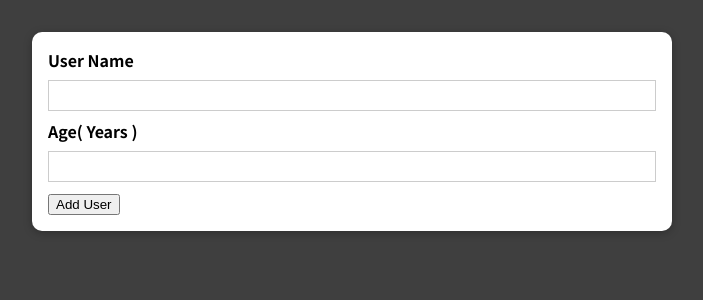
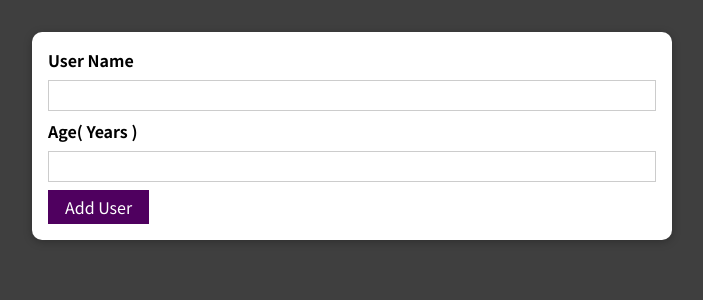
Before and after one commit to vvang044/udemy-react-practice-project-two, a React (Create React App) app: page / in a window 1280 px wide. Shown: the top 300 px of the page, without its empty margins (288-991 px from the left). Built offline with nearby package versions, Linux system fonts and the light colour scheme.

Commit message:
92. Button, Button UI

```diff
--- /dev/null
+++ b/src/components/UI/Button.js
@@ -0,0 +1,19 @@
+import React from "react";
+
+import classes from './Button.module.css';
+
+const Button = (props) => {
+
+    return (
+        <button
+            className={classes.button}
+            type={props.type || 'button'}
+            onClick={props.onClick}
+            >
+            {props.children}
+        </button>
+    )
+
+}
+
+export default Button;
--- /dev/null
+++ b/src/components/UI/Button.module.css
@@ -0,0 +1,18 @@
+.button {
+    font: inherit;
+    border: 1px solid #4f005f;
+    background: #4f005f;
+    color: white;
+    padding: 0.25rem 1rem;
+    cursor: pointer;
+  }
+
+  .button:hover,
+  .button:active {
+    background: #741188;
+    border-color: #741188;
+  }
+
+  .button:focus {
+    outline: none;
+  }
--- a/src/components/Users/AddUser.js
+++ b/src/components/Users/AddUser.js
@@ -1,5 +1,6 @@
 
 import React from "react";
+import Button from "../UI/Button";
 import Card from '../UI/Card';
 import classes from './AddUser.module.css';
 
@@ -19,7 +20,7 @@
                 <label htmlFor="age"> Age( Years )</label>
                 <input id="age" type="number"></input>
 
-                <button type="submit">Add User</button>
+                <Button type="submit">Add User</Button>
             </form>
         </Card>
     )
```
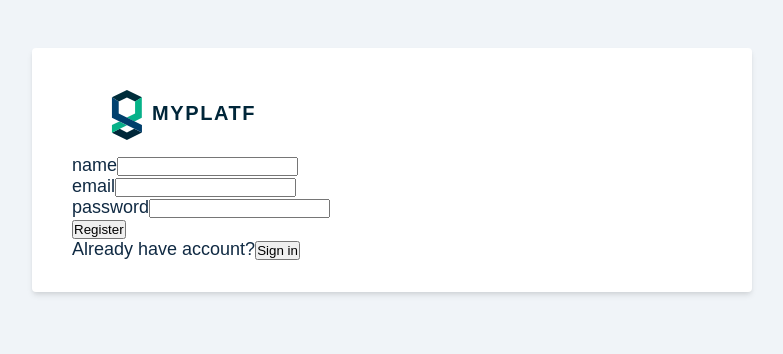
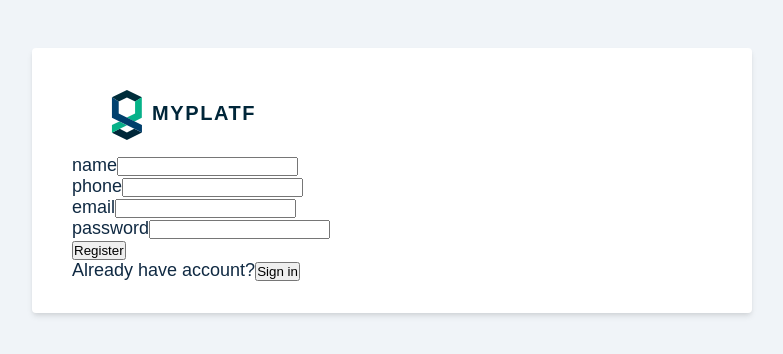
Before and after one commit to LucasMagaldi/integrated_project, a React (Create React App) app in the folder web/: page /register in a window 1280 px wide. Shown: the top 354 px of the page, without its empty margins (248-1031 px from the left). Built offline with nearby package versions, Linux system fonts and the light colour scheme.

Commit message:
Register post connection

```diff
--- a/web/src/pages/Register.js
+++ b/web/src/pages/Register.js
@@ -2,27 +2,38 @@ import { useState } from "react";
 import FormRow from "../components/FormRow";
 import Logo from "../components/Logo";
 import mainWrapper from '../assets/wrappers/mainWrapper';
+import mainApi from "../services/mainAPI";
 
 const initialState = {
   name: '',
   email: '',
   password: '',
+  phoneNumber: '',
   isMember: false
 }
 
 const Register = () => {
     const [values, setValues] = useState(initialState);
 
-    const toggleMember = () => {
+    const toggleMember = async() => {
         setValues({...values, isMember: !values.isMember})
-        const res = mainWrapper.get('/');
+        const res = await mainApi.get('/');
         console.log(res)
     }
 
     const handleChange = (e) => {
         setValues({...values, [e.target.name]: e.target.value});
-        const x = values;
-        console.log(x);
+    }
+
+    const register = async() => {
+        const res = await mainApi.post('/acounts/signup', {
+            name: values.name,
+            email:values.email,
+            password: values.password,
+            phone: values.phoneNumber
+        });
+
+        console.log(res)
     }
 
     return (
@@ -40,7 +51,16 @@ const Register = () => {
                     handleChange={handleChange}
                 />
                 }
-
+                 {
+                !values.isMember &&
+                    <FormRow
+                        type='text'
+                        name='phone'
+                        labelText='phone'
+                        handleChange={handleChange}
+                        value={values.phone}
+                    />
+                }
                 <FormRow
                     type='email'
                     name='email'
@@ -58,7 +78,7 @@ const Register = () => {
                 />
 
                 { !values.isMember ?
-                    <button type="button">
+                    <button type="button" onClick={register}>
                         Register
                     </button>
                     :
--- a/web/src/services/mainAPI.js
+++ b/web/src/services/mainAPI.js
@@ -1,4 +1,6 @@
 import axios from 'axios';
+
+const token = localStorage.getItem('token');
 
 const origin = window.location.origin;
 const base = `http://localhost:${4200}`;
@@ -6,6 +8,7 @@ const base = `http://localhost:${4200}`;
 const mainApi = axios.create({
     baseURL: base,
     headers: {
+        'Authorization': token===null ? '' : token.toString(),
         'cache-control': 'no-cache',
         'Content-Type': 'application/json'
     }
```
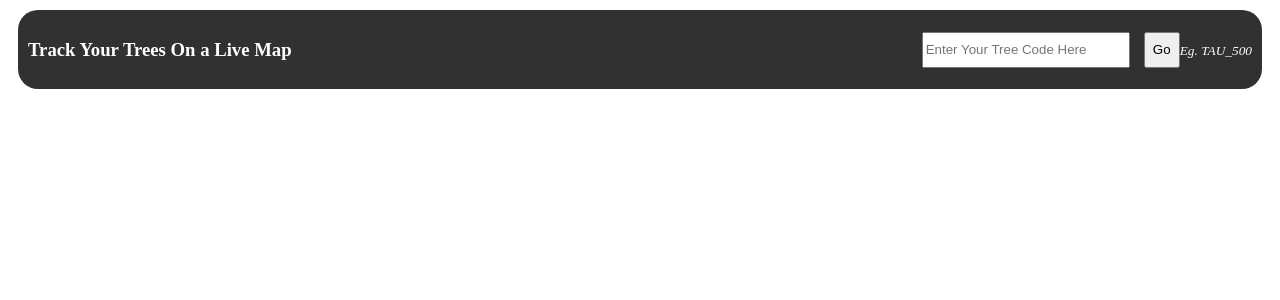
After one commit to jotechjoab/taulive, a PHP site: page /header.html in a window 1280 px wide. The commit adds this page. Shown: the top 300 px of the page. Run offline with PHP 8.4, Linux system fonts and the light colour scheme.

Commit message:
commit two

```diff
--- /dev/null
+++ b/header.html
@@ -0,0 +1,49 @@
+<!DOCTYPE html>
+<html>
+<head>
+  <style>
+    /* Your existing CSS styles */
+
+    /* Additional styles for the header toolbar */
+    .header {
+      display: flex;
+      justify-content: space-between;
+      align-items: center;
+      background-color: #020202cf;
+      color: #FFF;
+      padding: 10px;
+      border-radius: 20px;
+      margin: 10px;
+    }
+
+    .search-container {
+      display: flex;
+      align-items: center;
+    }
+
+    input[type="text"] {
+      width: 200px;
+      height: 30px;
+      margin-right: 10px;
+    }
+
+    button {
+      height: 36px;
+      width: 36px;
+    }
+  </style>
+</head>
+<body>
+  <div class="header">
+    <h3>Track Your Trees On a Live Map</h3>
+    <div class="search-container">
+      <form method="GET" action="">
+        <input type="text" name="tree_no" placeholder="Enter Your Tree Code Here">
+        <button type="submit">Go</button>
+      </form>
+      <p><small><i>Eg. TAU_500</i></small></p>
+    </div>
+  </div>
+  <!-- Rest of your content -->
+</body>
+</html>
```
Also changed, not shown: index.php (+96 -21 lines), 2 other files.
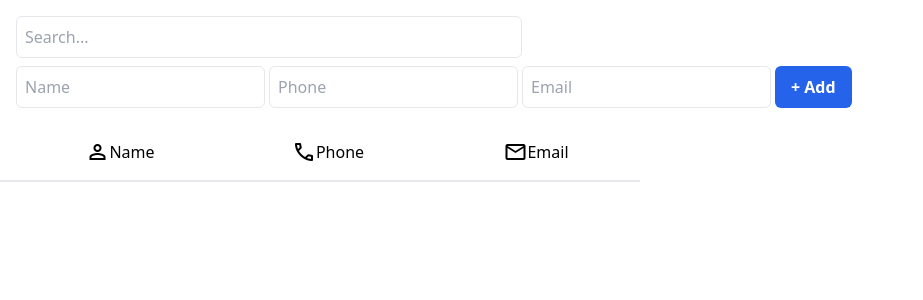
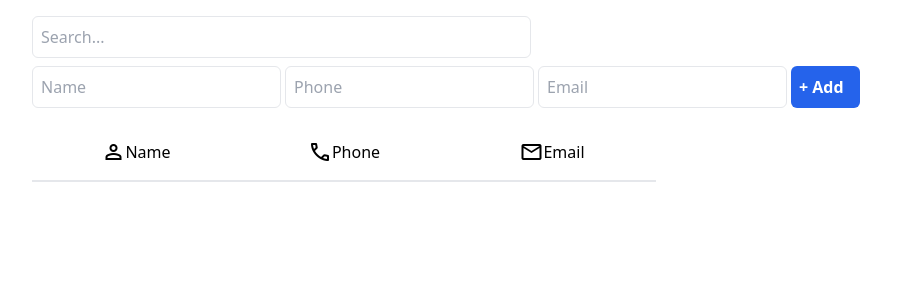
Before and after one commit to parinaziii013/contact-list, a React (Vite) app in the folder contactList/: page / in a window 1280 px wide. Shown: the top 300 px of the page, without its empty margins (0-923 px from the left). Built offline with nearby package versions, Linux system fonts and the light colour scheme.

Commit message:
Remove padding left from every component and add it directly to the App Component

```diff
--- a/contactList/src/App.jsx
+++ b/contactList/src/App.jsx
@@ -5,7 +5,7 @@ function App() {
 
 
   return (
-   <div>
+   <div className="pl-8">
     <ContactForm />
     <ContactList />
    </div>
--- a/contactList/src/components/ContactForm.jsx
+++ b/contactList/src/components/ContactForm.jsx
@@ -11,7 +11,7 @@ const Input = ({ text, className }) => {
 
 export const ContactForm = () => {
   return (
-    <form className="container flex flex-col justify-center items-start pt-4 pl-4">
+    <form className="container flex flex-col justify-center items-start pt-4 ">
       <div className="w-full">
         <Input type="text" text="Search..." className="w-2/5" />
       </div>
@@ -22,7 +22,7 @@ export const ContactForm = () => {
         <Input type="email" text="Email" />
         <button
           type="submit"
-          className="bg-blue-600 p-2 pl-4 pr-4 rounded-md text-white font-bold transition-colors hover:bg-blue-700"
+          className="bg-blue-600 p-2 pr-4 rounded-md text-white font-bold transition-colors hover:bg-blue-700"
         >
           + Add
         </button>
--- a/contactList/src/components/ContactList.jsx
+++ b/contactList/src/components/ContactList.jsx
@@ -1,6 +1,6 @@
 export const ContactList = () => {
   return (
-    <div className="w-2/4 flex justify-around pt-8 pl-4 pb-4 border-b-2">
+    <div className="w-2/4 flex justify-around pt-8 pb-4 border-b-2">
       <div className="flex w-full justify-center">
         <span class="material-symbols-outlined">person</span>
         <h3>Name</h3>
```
........
→ **Aim of the task**
Your task is to reproduce all of the material exactly. The pictures stay out.

→ **Final answer**
Before and after one commit to vvang044/udemy-react-practice-project-two, a React (Create React App) app: page / in a window 1280 px wide. Shown: the top 300 px of the page, without its empty margins (288-991 px from the left). Built offline with nearby package versions, Linux system fonts and the light colour scheme.

Commit message:
92. Button, Button UI

```diff
--- /dev/null
+++ b/src/components/UI/Button.js
@@ -0,0 +1,19 @@
+import React from "react";
+
+import classes from './Button.module.css';
+
+const Button = (props) => {
+
+    return (
+        <button
+            className={classes.button}
+            type={props.type || 'button'}
+            onClick={props.onClick}
+            >
+            {props.children}
+        </button>
+    )
+
+}
+
+export default Button;
--- /dev/null
+++ b/src/components/UI/Button.module.css
@@ -0,0 +1,18 @@
+.button {
+    font: inherit;
+    border: 1px solid #4f005f;
+    background: #4f005f;
+    color: white;
+    padding: 0.25rem 1rem;
+    cursor: pointer;
+  }
+
+  .button:hover,
+  .button:active {
+    background: #741188;
+    border-color: #741188;
+  }
+
+  .button:focus {
+    outline: none;
+  }
--- a/src/components/Users/AddUser.js
+++ b/src/components/Users/AddUser.js
@@ -1,5 +1,6 @@
 
 import React from "react";
+import Button from "../UI/Button";
 import Card from '../UI/Card';
 import classes from './AddUser.module.css';
 
@@ -19,7 +20,7 @@
                 <label htmlFor="age"> Age( Years )</label>
                 <input id="age" type="number"></input>
 
-                <button type="submit">Add User</button>
+                <Button type="submit">Add User</Button>
             </form>
         </Card>
     )
```
Before and after one commit to LucasMagaldi/integrated_project, a React (Create React App) app in the folder web/: page /register in a window 1280 px wide. Shown: the top 354 px of the page, without its empty margins (248-1031 px from the left). Built offline with nearby package versions, Linux system fonts and the light colour scheme.

Commit message:
Register post connection

```diff
--- a/web/src/pages/Register.js
+++ b/web/src/pages/Register.js
@@ -2,27 +2,38 @@ import { useState } from "react";
 import FormRow from "../components/FormRow";
 import Logo from "../components/Logo";
 import mainWrapper from '../assets/wrappers/mainWrapper';
+import mainApi from "../services/mainAPI";
 
 const initialState = {
   name: '',
   email: '',
   password: '',
+  phoneNumber: '',
   isMember: false
 }
 
 const Register = () => {
     const [values, setValues] = useState(initialState);
 
-    const toggleMember = () => {
+    const toggleMember = async() => {
         setValues({...values, isMember: !values.isMember})
-        const res = mainWrapper.get('/');
+        const res = await mainApi.get('/');
         console.log(res)
     }
 
     const handleChange = (e) => {
         setValues({...values, [e.target.name]: e.target.value});
-        const x = values;
-        console.log(x);
+    }
+
+    const register = async() => {
+        const res = await mainApi.post('/acounts/signup', {
+            name: values.name,
+            email:values.email,
+            password: values.password,
+            phone: values.phoneNumber
+        });
+
+        console.log(res)
     }
 
     return (
@@ -40,7 +51,16 @@ const Register = () => {
                     handleChange={handleChange}
                 />
                 }
-
+                 {
+                !values.isMember &&
+                    <FormRow
+                        type='text'
+                        name='phone'
+                        labelText='phone'
+                        handleChange={handleChange}
+                        value={values.phone}
+                    />
+                }
                 <FormRow
                     type='email'
                     name='email'
@@ -58,7 +78,7 @@ const Register = () => {
                 />
 
                 { !values.isMember ?
-                    <button type="button">
+                    <button type="button" onClick={register}>
                         Register
                     </button>
                     :
--- a/web/src/services/mainAPI.js
+++ b/web/src/services/mainAPI.js
@@ -1,4 +1,6 @@
 import axios from 'axios';
+
+const token = localStorage.getItem('token');
 
 const origin = window.location.origin;
 const base = `http://localhost:${4200}`;
@@ -6,6 +8,7 @@ const base = `http://localhost:${4200}`;
 const mainApi = axios.create({
     baseURL: base,
     headers: {
+        'Authorization': token===null ? '' : token.toString(),
         'cache-control': 'no-cache',
         'Content-Type': 'application/json'
     }
```
After one commit to jotechjoab/taulive, a PHP site: page /header.html in a window 1280 px wide. The commit adds this page. Shown: the top 300 px of the page. Run offline with PHP 8.4, Linux system fonts and the light colour scheme.

Commit message:
commit two

```diff
--- /dev/null
+++ b/header.html
@@ -0,0 +1,49 @@
+<!DOCTYPE html>
+<html>
+<head>
+  <style>
+    /* Your existing CSS styles */
+
+    /* Additional styles for the header toolbar */
+    .header {
+      display: flex;
+      justify-content: space-between;
+      align-items: center;
+      background-color: #020202cf;
+      color: #FFF;
+      padding: 10px;
+      border-radius: 20px;
+      margin: 10px;
+    }
+
+    .search-container {
+      display: flex;
+      align-items: center;
+    }
+
+    input[type="text"] {
+      width: 200px;
+      height: 30px;
+      margin-right: 10px;
+    }
+
+    button {
+      height: 36px;
+      width: 36px;
+    }
+  </style>
+</head>
+<body>
+  <div class="header">
+    <h3>Track Your Trees On a Live Map</h3>
+    <div class="search-container">
+      <form method="GET" action="">
+        <input type="text" name="tree_no" placeholder="Enter Your Tree Code Here">
+        <button type="submit">Go</button>
+      </form>
+      <p><small><i>Eg. TAU_500</i></small></p>
+    </div>
+  </div>
+  <!-- Rest of your content -->
+</body>
+</html>
```
Also changed, not shown: index.php (+96 -21 lines), 2 other files.
Before and after one commit to parinaziii013/contact-list, a React (Vite) app in the folder contactList/: page / in a window 1280 px wide. Shown: the top 300 px of the page, without its empty margins (0-923 px from the left). Built offline with nearby package versions, Linux system fonts and the light colour scheme.

Commit message:
Remove padding left from every component and add it directly to the App Component

```diff
--- a/contactList/src/App.jsx
+++ b/contactList/src/App.jsx
@@ -5,7 +5,7 @@ function App() {
 
 
   return (
-   <div>
+   <div className="pl-8">
     <ContactForm />
     <ContactList />
    </div>
--- a/contactList/src/components/ContactForm.jsx
+++ b/contactList/src/components/ContactForm.jsx
@@ -11,7 +11,7 @@ const Input = ({ text, className }) => {
 
 export const ContactForm = () => {
   return (
-    <form className="container flex flex-col justify-center items-start pt-4 pl-4">
+    <form className="container flex flex-col justify-center items-start pt-4 ">
       <div className="w-full">
         <Input type="text" text="Search..." className="w-2/5" />
       </div>
@@ -22,7 +22,7 @@ export const ContactForm = () => {
         <Input type="email" text="Email" />
         <button
           type="submit"
-          className="bg-blue-600 p-2 pl-4 pr-4 rounded-md text-white font-bold transition-colors hover:bg-blue-700"
+          className="bg-blue-600 p-2 pr-4 rounded-md text-white font-bold transition-colors hover:bg-blue-700"
         >
           + Add
         </button>
--- a/contactList/src/components/ContactList.jsx
+++ b/contactList/src/components/ContactList.jsx
@@ -1,6 +1,6 @@
 export const ContactList = () => {
   return (
-    <div className="w-2/4 flex justify-around pt-8 pl-4 pb-4 border-b-2">
+    <div className="w-2/4 flex justify-around pt-8 pb-4 border-b-2">
       <div className="flex w-full justify-center">
         <span class="material-symbols-outlined">person</span>
         <h3>Name</h3>
```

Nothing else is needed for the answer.